• DIRECTIONS FOR THIS TASK: Every line below containing the word "column" should be found and copied.

• THE INPUT:
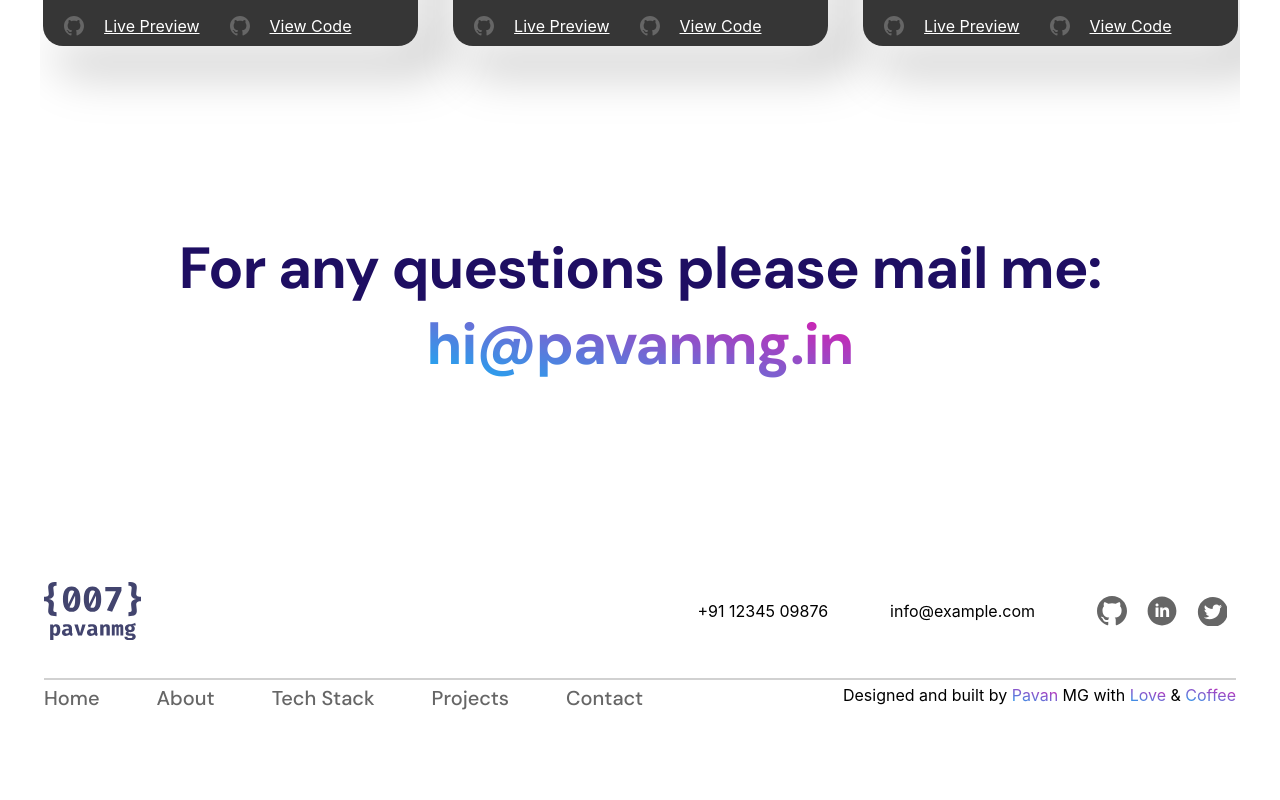
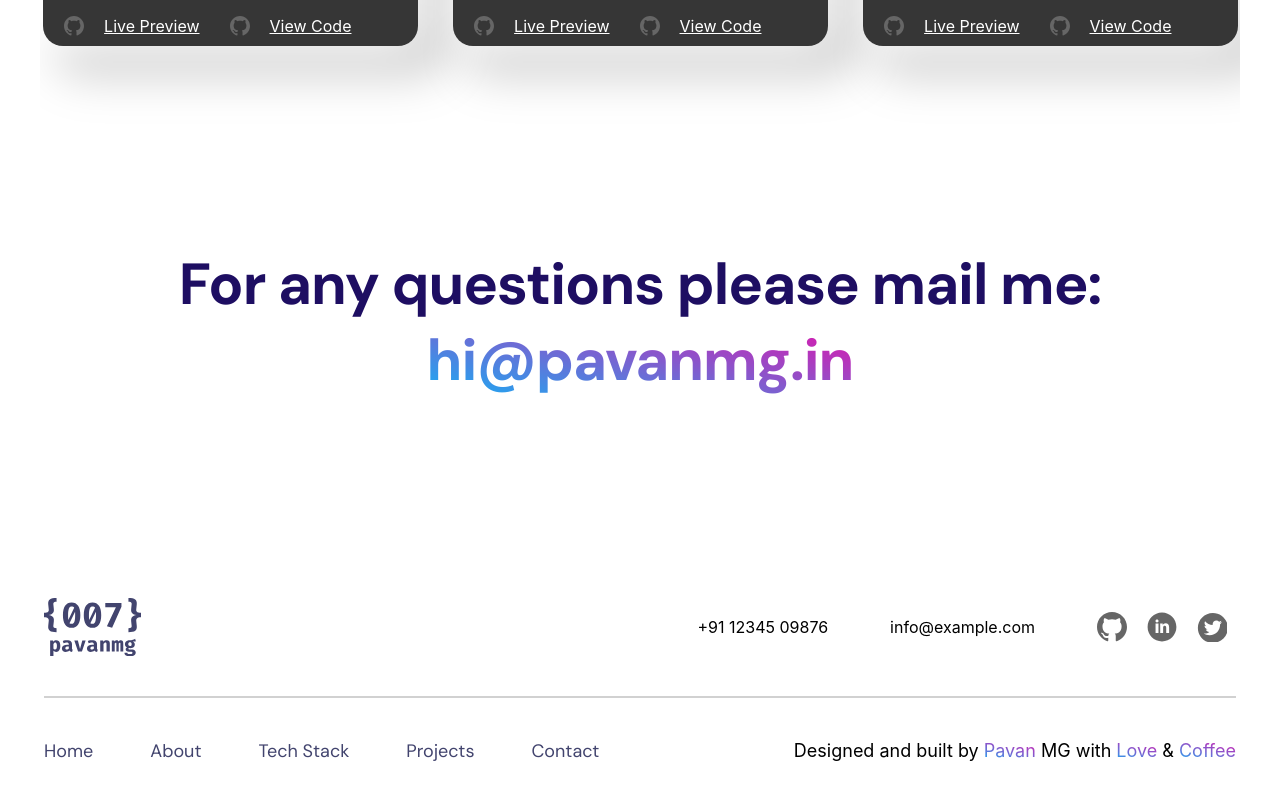
Before and after one commit to rapaxa/DeployPortfoilio, a React (Vite) app: page / in a window 1280 px wide. Shown: the part 4007-4807 px from the top of the page. Before the commit the page ends 4718 px from the top, so only its background shows below. Built offline with nearby package versions, Linux system fonts and the light colour scheme.

Commit message:
deployversion

```diff
--- a/src/layout/footer/Footer.styled.ts
+++ b/src/layout/footer/Footer.styled.ts
@@ -1,22 +1,7 @@
 import styled from "styled-components";
 import {theme} from "../../styles/theme.ts";
 
-export const StyledTitle = styled.h3`
-    font-family: "DM Sans", sans-serif;
-    font-weight: 700;
-    font-size: 3.625rem;
-    color: #1E0E62;
-    text-align: center;
-    @media ${theme.media.tablet} {
-        font-size: 2.625rem;
-        text-align: center;
-    }
-    @media (prefers-color-scheme: dark) {
-        color: #CCCCCC;
-    }
 
-
-`
 export const ContactsItems = styled.ul`
     display: flex;
     align-items: center;
@@ -28,37 +13,41 @@ export const ContactsItems = styled.ul`
 
 `
 export const StyledFooterContactsContainer = styled.div`
-    position: relative;
-    margin-top: 200px;
-    margin-bottom: 45px;
     display: flex;
     width: 100%;
     justify-content: space-between;
     align-items: center;
-    &::before{
-        content: '';
-        position: absolute;
-        top:96px;
-        width: 100%;
-        border-bottom: rgba(102, 102, 102, 0.3) 2px solid;
-
-    }
-    @media ${theme.media.tablet} {
+    padding-bottom: 40px;
+    border-bottom: rgba(102, 102, 102, 0.3) 2px solid;
+    @media ${theme.media.mobile} {
         display: flex;
         flex-direction: column;
+        padding-bottom: 1rem;
+
     }
 `
 export const FooterMenu = styled.div`
     width: 100%;
     display: flex;
+    margin-top: 40px;
     justify-content: space-between;
-    @media ${theme.media.tablet} {
-        display: flex;
-        flex-direction: column;
-    }
+   @media ${theme.media.mobile} {
+       display: flex;
+       flex-direction: column;
+       align-items: center;
+       margin-top: 1rem;
+       p{
+           margin-top: 1rem;
+       }
+   }
 `
 
 export const FooterText = styled.p`
+    font-weight: 400;
+    font-size: 1.125rem;
+    line-height: 1.625rem;
+    text-align: center;
+
     @media (prefers-color-scheme: dark) {
         color: #CCCCCC;
     }
--- a/src/layout/footer/Footer.tsx
+++ b/src/layout/footer/Footer.tsx
@@ -1,20 +1,17 @@
 import { StyledSpan } from "../../components/StyledSpan.tsx";
-import { FlexWrapperStyled } from "../../components/FlexWrapper.tsx";
 import { SocialList } from "../../components/menu/SocialList.tsx";
 import { Icon } from "../../components/icons/Icon.tsx";
 import { Container } from "../../components/Container.tsx";
 import { ContactsItems, FooterMenu, FooterText, StyledFooterContactsContainer } from "./Footer.styled.ts";
 import { Menu } from "../../components/menu/Menu.tsx";
 import styled from "styled-components";
-import { theme } from "../../styles/theme.ts";
+import {FlexWrapperStyled} from "../../components/FlexWrapper.tsx";
 
 export const Footer = () => {
     return (
         <FooterWrapper>
             <Container direction="column" $justify="space-around">
-                <FlexWrapperStyled $flexD={"column"} $alignI={"center"}>
-                    <FooterTitle>For any questions please mail me: <StyledSpan>hi@pavanmg.in</StyledSpan></FooterTitle>
-                </FlexWrapperStyled>
+                <FlexWrapperStyled $flexD={"row"} $justifyC={"space-between"}>
                 <StyledFooterContactsContainer>
                     <a href="">
                         <Icon iconId={"logoFooterSvg"} width={"97"} height={"58"} viewBox={"0 0 97 58"}/>
@@ -33,24 +30,21 @@ export const Footer = () => {
                         <StyledSpan> Coffee</StyledSpan>
                     </FooterText>
                 </FooterMenu>
+                </FlexWrapperStyled>
             </Container>
         </FooterWrapper>
     );
 };
 
 const FooterWrapper = styled.footer`
-    margin-top: 11.5rem; /* 184px -> 11.5rem */
+    margin-top: 12.5rem;
+    margin-bottom: 3.75rem;
+    a{
+        font-family: "DM Sans",sans-serif;
+        font-weight: 400;
+        font-size: 1.125rem;
+        line-height: 1.625rem;
+        color: #42446E;
+    }
+
 `;
-
-const FooterTitle = styled.h2`
-    font-family: "DM Sans",sans-serif;
-    color: #1E0E62;
-    font-weight: 700;
-    font-size: 3.625rem; /* 58px -> 3.625rem */
-    line-height: 4.75rem; /* 76px -> 4.75rem */
-    letter-spacing: -0.0625rem; /* -1px -> -0.0625rem */
-    text-align: center;
-    @media ${theme.media.mobile} {
-        font-size: 1.625rem; /* 26px -> 1.625rem */
-    }
-`;
--- a/src/layout/header/mobileMenu/MobileMenuStyles.ts
+++ b/src/layout/header/mobileMenu/MobileMenuStyles.ts
@@ -25,7 +25,7 @@ const MobileMenuPopup = styled.div<{ $isOpen: boolean }>`
         opacity: 1;
     `}
     ul {
-        padding-top: 50%;
+        padding-top: 30%;
         width: 100%;
         height: 50%;
         display: flex;
--- a/src/layout/main/Main.tsx
+++ b/src/layout/main/Main.tsx
@@ -5,6 +5,7 @@ import {InfoAboutMe} from "../sections/aboutMe/InfoAboutMe.tsx";
 import {TechStack} from "../sections/techStack/TechStack.tsx";
 import {Projects} from "../sections/projects/Projects.tsx";
 import {theme} from "../../styles/theme.ts";
+import {Contact} from "../sections/contact/Contact.tsx";
 
 export const Main: React.FC = () => {
     return (
@@ -13,6 +14,7 @@ export const Main: React.FC = () => {
             <InfoAboutMe/>
             <TechStack/>
             <Projects/>
+            <Contact/>
         </MainStyled>
     );
 };
--- /dev/null
+++ b/src/layout/sections/contact/Contact.tsx
@@ -0,0 +1,28 @@
+import {SectionsWrapper} from "../../../components/sectionItems/SectionWrapper.tsx";
+import {FlexWrapperStyled} from "../../../components/FlexWrapper.tsx";
+import {StyledSpan} from "../../../components/StyledSpan.tsx";
+import styled from "styled-components";
+import {theme} from "../../../styles/theme.ts";
+
+export const Contact = () =>{
+    return (
+        <SectionsWrapper>
+            <FlexWrapperStyled $flexD={"column"} $alignI={"center"}>
+                <ContactTitle >For any questions please mail me: <StyledSpan>hi@pavanmg.in</StyledSpan></ContactTitle>
+            </FlexWrapperStyled>
+        </SectionsWrapper>
+    )
+}
+const ContactTitle = styled.h2`
+    font-family: "DM Sans",sans-serif;
+    color: #1E0E62;
+    font-weight: 700;
+    font-size: 3.625rem; /* 58px -> 3.625rem */
+    line-height: 4.75rem; /* 76px -> 4.75rem */
+    letter-spacing: -0.0625rem; /* -1px -> -0.0625rem */
+    text-align: center;
+    @media ${theme.media.mobile} {
+        font-size: 1.625rem;
+
+    }
+`;
--- a/src/layout/sections/main/MainStyles.ts
+++ b/src/layout/sections/main/MainStyles.ts
@@ -13,6 +13,7 @@ const MainTitle = styled.h1`
     font-size: 3.625rem; /* 58px -> 3.625rem */
     line-height: 4.375rem; /* 70px -> 4.375rem */
     letter-spacing: -0.0625rem; /* -1px -> -0.0625rem */
+
 `;
 const Photo = styled.img`
     max-width: 21.875rem; /* 350px -> 21.875rem */
```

• EXPECTED ANSWER:
         flex-direction: column;
-        flex-direction: column;
+       flex-direction: column;
             <Container direction="column" $justify="space-around">
-                <FlexWrapperStyled $flexD={"column"} $alignI={"center"}>
+            <FlexWrapperStyled $flexD={"column"} $alignI={"center"}>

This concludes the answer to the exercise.